The Tokens – The Lion Sleeps Tonight

Southeastern FIDE Championship on Livestream

Chacha Nugroho sends this report on the Southeastern FIDE Championship, which will be held at the Charlotte Chess Center & Scholastic Academy ( The first round is Friday, October 31, 2014; 7:30PM. The website (!southeast-fide-championship/cxan) shows 31 players on the Pre-Registered List, heading by GM Ben Finegold. IM’s Ronald Burnett and Kassa Korley have entered, along with FM’s William Fisher, the number two seed, and Peter Bereolos. Georgia players include Benjamin Moon; Reece Thompson; Grant Oen; Kapish Potula; Arthur Guo; & Carter Peatman.

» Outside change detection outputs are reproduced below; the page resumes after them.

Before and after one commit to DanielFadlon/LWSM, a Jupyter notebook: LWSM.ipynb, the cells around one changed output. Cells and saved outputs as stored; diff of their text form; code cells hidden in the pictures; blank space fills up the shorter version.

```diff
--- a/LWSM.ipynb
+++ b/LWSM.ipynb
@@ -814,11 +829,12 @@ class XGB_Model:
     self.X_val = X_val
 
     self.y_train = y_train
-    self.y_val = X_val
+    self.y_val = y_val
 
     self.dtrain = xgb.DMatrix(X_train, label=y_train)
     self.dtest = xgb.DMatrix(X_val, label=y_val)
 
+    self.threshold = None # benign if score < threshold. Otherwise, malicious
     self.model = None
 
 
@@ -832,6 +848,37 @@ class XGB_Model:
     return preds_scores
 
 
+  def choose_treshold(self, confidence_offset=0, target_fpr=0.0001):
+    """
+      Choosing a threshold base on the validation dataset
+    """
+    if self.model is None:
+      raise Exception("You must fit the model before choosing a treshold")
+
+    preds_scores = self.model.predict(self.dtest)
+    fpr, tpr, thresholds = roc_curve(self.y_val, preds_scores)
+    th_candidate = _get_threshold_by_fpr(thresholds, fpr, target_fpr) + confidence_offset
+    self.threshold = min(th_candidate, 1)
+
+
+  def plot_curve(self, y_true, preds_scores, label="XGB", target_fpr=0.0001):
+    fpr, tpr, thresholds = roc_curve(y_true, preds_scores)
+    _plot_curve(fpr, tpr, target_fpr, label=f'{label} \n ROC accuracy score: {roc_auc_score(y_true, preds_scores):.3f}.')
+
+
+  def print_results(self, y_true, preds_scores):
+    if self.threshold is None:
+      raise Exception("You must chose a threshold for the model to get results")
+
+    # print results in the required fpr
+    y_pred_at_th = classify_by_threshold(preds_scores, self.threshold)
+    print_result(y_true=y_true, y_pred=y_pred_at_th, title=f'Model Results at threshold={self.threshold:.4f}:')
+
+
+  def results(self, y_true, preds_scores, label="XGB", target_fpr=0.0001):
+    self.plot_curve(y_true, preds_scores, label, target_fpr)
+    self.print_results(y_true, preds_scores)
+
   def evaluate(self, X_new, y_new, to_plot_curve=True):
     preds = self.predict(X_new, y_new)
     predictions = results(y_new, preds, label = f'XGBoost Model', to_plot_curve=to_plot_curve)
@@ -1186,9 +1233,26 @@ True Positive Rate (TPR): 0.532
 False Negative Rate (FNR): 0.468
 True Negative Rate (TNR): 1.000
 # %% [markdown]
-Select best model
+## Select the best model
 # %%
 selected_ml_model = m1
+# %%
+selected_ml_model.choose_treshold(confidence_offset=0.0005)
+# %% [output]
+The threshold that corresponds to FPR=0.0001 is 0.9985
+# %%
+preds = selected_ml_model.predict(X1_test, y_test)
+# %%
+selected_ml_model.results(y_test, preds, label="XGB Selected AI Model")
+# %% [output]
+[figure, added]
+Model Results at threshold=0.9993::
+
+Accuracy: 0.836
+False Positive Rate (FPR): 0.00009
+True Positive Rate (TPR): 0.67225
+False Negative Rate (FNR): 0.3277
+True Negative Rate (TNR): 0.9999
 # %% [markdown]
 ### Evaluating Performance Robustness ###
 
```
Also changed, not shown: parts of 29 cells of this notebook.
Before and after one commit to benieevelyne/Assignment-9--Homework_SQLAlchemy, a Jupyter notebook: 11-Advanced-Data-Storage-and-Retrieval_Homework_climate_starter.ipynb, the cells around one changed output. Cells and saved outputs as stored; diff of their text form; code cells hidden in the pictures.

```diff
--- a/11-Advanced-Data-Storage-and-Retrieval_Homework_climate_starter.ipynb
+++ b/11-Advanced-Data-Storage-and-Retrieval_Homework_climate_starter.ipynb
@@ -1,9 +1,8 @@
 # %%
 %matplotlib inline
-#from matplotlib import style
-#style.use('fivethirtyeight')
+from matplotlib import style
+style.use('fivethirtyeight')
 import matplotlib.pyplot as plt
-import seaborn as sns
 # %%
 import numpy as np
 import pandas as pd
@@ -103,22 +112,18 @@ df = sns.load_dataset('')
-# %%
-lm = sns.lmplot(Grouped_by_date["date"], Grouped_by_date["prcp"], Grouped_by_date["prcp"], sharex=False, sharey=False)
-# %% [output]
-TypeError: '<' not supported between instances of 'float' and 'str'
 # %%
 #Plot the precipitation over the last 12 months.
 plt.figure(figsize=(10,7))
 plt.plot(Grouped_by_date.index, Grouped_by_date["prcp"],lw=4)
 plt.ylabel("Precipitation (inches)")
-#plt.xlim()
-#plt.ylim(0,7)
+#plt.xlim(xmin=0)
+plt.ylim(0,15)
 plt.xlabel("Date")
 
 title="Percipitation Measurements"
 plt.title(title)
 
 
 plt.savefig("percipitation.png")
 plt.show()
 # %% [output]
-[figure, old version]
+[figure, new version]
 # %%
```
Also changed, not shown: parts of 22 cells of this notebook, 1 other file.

Hi Michael,

Just want to give you information that Peter Giannatos will broadcast games from Southeastern FIDE Championship.!southeast-fide-championship/cxan

And in as well. He as at least 1 DGT board, but we trying to provide 3 DGT boards for 3 live games. I probably will ask Peter to have scan of scoresheets during the tournament, so crowd may help to convert to PGN as well, like in US Masters.



Joe Cocker – Watching The River Flow (LIVE in Berlin) HD